Liberty Medal Award Winner: Malala Yousafzai

By Lindsey Crane

On Tuesday, October 21, I had the amazing opportunity to attend the National Constitution Center’s Liberty Medal Award ceremony.  This year’s ceremony honored Pakistani children’s advocate, Malala Yousafzai.   I was joined by Intercultural Journeys Board member and Co-Founder Carole Haas Gravagno, Board member Fariha Khan (who was fortunate enough to attend with her three children) and patron Lou Oschmann, in addition to hundreds of other area students, citizens, and dignataries.  Fariha was actually the first person to tell me that Malala would be receiving the Liberty Medal and I am so glad that she did.  Once I heard that this courageous young woman would be in Philadelphia, I knew I had to try and get tickets.  Thankfully, the good people at the National Constitution Center understand the importance of making an event like this accessible to the wider community.  Not only do they have general admission tickets free of charge (first come, first served), they also broadcast the ceremony on their website, allowing everyone with access to the internet the chance to see Malala receive this special award.

Unsurprisingly, there was a huge crowd in attendance.  The ceremony took place on Independence Mall, in front of the National Constitution Center (NCC) and on the opposite end of historic Independence Hall, where the Declaration of Independence and Constitution were signed.  There were a number of dignitaries in attendance, including our own Mayor Michael A. Nutter (with well-spoken daughter, Olivia Nutter), the Honorable Edward Rendell, and even Masood Khan, the Permanent Representative of Pakistan to the United Nations.  I was particularly excited about one speaker who made a special trip to honor Malala: Minnijean Brown Trickey, one of the infamous Little Rock nine, a group of nine African American students who were the first to integrate into Little Rock, Arkansas’ previously segregated public schools.   

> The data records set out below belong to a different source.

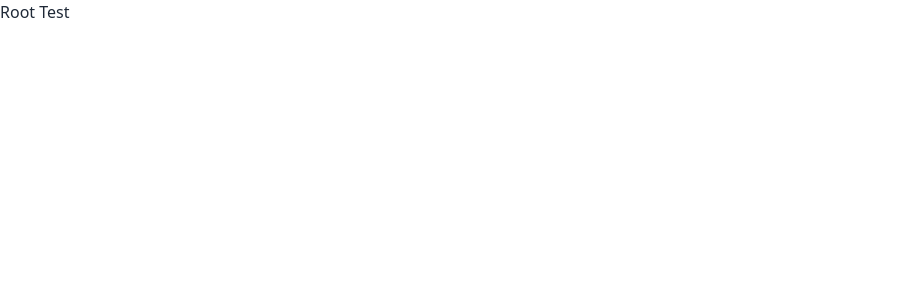
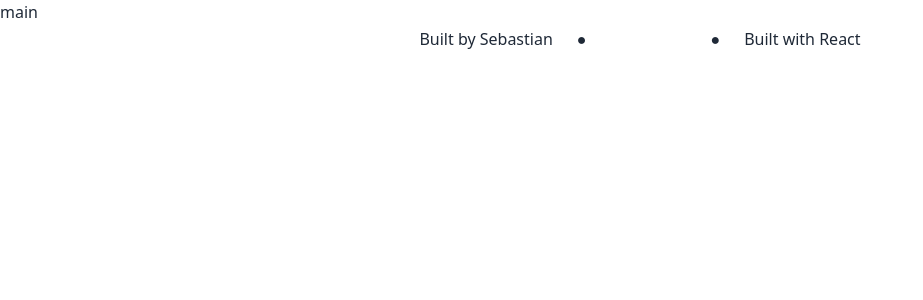
Before and after one commit to spfave/inventory-spaces, a React (Vite) app in the folder react/: page / in a window 1280 px wide. Shown: the top 300 px of the page, without its empty margins (0-923 px from the left). Built offline with nearby package versions, Linux system fonts and the light colour scheme.

Commit message:
Create app footer

```diff
--- a/react/src/views/error-page.tsx
+++ b/react/src/views/error-page.tsx
@@ -5,7 +5,7 @@ type RouteError = {
   message?: string;
 };
 
-export default function ErrorPage() {
+export default function ErrorPage(): JSX.Element {
   const navigate = useNavigate();
   const error = useRouteError() as RouteError;
   console.warn(error);
--- a/react/src/views/root.tsx
+++ b/react/src/views/root.tsx
@@ -1,3 +1,46 @@
 export default function Root(): JSX.Element {
-  return <div>Root Test</div>;
+  return (
+    <>
+      <Main />
+      <Footer />
+    </>
+  );
 }
+
+function Main(): JSX.Element {
+  return <main>main</main>;
+}
+
+function Footer(): JSX.Element {
+  return (
+    <footer className="flex items-center justify-center gap-6">
+      <p>Built by Sebastian</p>
+      <span>&#9679;</span>
+      <div className="flex justify-center gap-4">
+        <a href="https://github.com/spfave" target="_blank" rel="noreferrer">
+          <img
+            src="./assets/icons/github.svg"
+            alt="github svg"
+            height={30}
+            width={30}
+          />
+        </a>
+        <a
+          href="https://www.linkedin.com/in/sebastian-fave/"
+          target="_blank"
+          rel="noreferrer"
+        >
+          <img
+            src="./assets/icons/linkedin.svg"
+            alt="linkedin svg"
+            className="fill-white"
+            height={30}
+            width={30}
+          />
+        </a>
+      </div>
+      <span>&#9679;</span>
+      <p>Built with React</p>
+    </footer>
+  );
+}
```
Also changed, not shown: react/public/assets/icons/github.svg (added), react/public/assets/icons/linkedin.svg (added).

After many introductions, Malala took the stage and delivered one of the most inspirational speeches I’ve ever had the opportunity to hear.  If I had a daughter (or a son, for that matter) I would have insisted on them attending the ceremony with me.  We all sat in silence (and perhaps tears) as we heard her impassioned pleas for justice for children all across the world.  To hear her speak, it’s easy to forget that Malala is just 17 years old.  The entire audience shared a laugh at one point in the evening when she reminded us all that she is still a student finishing her secondary education in England.  

It meant a lot to me to be able to see Malala in person and hear her story.  While there are certainly challenges to our education system in the U.S., it was not lost on me that I am deeply fortunate to live in a country where I did not have to worry about having access to a quality education.  I cannot imagine what it would be like if I could not attend school simply because of my gender, but I certainly hope that I would have had the courage that Malala had in standing up against the injustices imposed by the Taliban.  Malala left us all with the notion that the fight for justice, education, and the right’s for children everywhere is not over; there’s still much to be done.

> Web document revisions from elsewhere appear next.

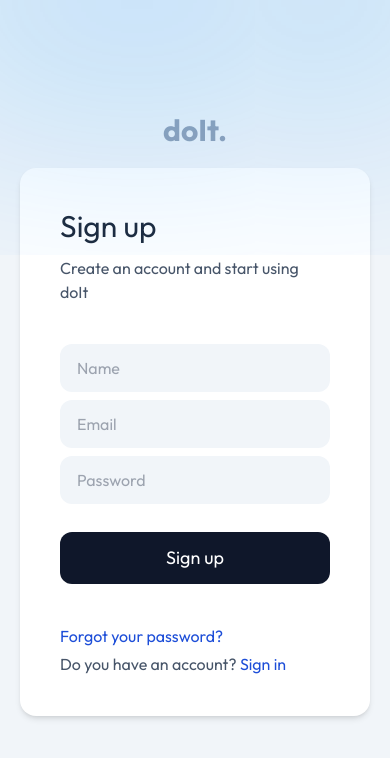
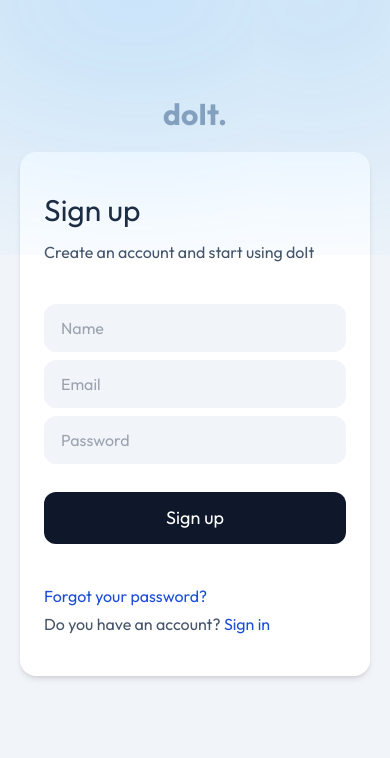
Before and after one commit to mohalw731/doIt, a React (Vite) app: page /sign-up in a window 390 px wide. Shown: the top 758 px of the page. Built offline with nearby package versions, Linux system fonts and the light colour scheme; no server answers.

Commit message:
ui changes

```diff
--- a/package.json
+++ b/package.json
@@ -20,14 +20,12 @@
     "@types/cors": "^2.8.17",
     "@types/express": "^4.17.21",
     "@types/node": "^20.14.12",
-    "axios": "^1.7.2",
     "emoji-mart": "^5.6.0",
     "firebase": "^10.12.4",
-    "novel": "^0.5.0",
     "react": "^18.3.1",
     "react-dom": "^18.3.1",
     "react-markdown": "^9.0.1",
-    "react-quill": "^2.0.0",
+    "react-quill": "^0.0.2",
     "react-router-dom": "^6.25.1",
     "react-toastify": "^10.0.5",
     "remark-gfm": "^4.0.0",
--- a/src/Hooks/useGeminiAi.tsx
+++ b/src/Hooks/useGeminiAi.tsx
@@ -29,7 +29,7 @@ export default function useGeminiAi() {
         .join("\n");
       const fullInput = `${context}\n${messageHistory}\nUser: ${input}`;
 
-      const model = genAI.getGenerativeModel({ model: "gemini-1.5-flash" });
+      const model = genAI.getGenerativeModel({ model: "gemini-1.5-pro" });
       const result = await model.generateContent(fullInput);
       const text = await result.response.text();
       const aiMessage = { text, isUser: false };
--- a/src/pages/Login.tsx
+++ b/src/pages/Login.tsx
@@ -2,7 +2,7 @@ import { Link } from "react-router-dom";
 
 export default function Login() {
   return (
-    <main className="md:py-44 py-28">
+    <main className="md:py-44 py-24">
       <div className="blue-shadow" />
 
       <div className="flex justify-center pb-5">
@@ -14,7 +14,7 @@ export default function Login() {
       </div>
       <form
         action=""
-        className="z-[9999] flex flex-col max-w-[400px] mx-auto rounded-2xl bg-white p-10 shadow-md"
+        className="z-[100] flex flex-col max-w-[400px] mx-auto rounded-2xl bg-white py-10 px-6 shadow-md"
       >
         <h1 className="text-3xl text-slate-800 mb-3">Sign In</h1>
         <p className="text-slate-600 ">
--- a/src/pages/Register.tsx
+++ b/src/pages/Register.tsx
@@ -2,7 +2,7 @@ import { Link } from "react-router-dom";
 
 export default function Register() {
   return (
-    <main className="md:py-44 py-28">
+    <main className="md:py-44 py-24">
       <span className="blue-shadow" />
 
       <div className="flex justify-center pb-5">
@@ -14,7 +14,7 @@ export default function Register() {
       </div>
       <form
         action=""
-        className="z-[9999] flex flex-col max-w-[400px] mx-auto rounded-2xl bg-white p-10 shadow-md"
+        className="z-[100] flex flex-col max-w-[400px] mx-auto rounded-2xl bg-white py-10 px-6 shadow-md"
       >
         <h1 className="text-3xl text-slate-800 mb-3">Sign up</h1>
         <p className="text-slate-600 ">
```
Also changed, not shown: 1 other file (tests, documents, lock files or other folders).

See photos of the evening.

Watch Malala's Liberty Medal Award speech.

Watch the New York Times documentary of Malala's life and work.

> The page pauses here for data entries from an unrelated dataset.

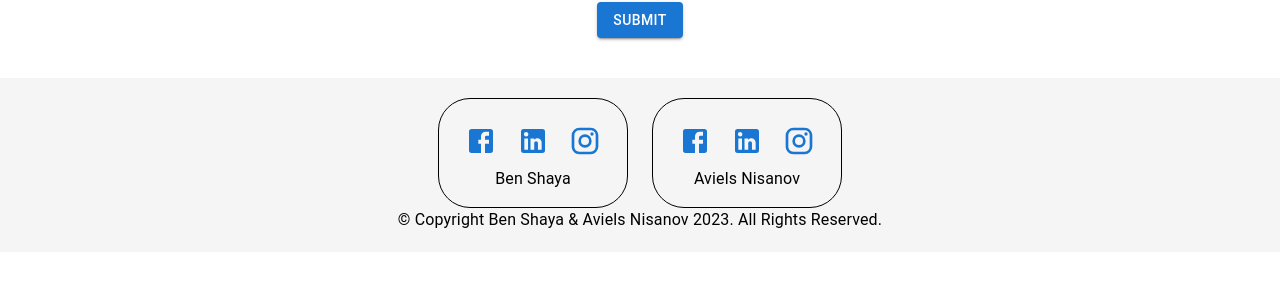
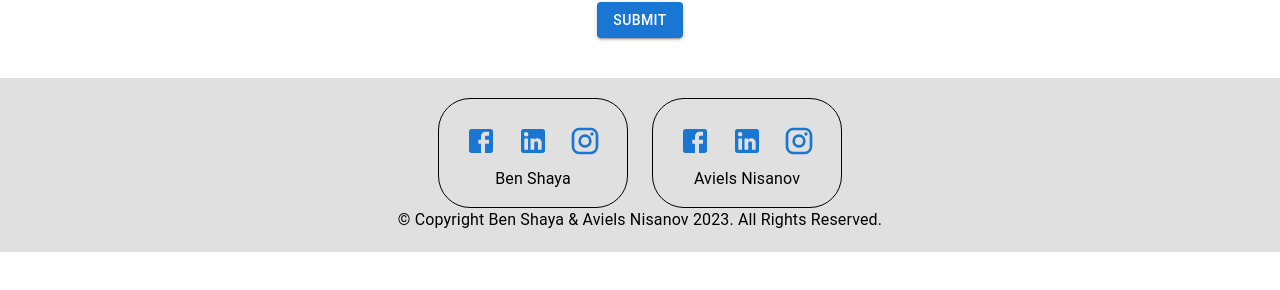
Before and after one commit to Avielnis/FullStack-BlogBox, a React (Create React App) app: page /EditPassword in a window 1280 px wide. Shown: the part 338-628 px from the top of the page. Built offline with nearby package versions, Linux system fonts and the light colour scheme; no server answers.

Commit message:
footer back color fix

```diff
--- a/public/index.html
+++ b/public/index.html
@@ -27,7 +27,7 @@
     -->
     <link rel="preconnect" href="https://fonts.gstatic.com">
     <link href="https://fonts.googleapis.com/css2?family=Roboto+Condensed:wght@700&display=swap" rel="stylesheet">
-    <title>Aviels Blog</title>
+    <title>Tales by Aviel & Ben</title>
     <script src ="https://accounts.google.com/gsi/client" async defer></script>
   </head>
   <body>
--- a/src/styles/Footer.css
+++ b/src/styles/Footer.css
@@ -1,6 +1,6 @@
 
 footer {
-    background-color: #f5f5f5;
+    background-color: #e0e0e0;
     padding: 20px 0;
     margin-top: 40px;
 }
```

Update: Prior to the Liberty Medal Award ceremony, the world learned that Malala would also win the Nobel Peace Prize (by the way, she's the youngest recipient of either award). On Wednesday, December 10, 2014 she formally received the prize in Oslo, Norway.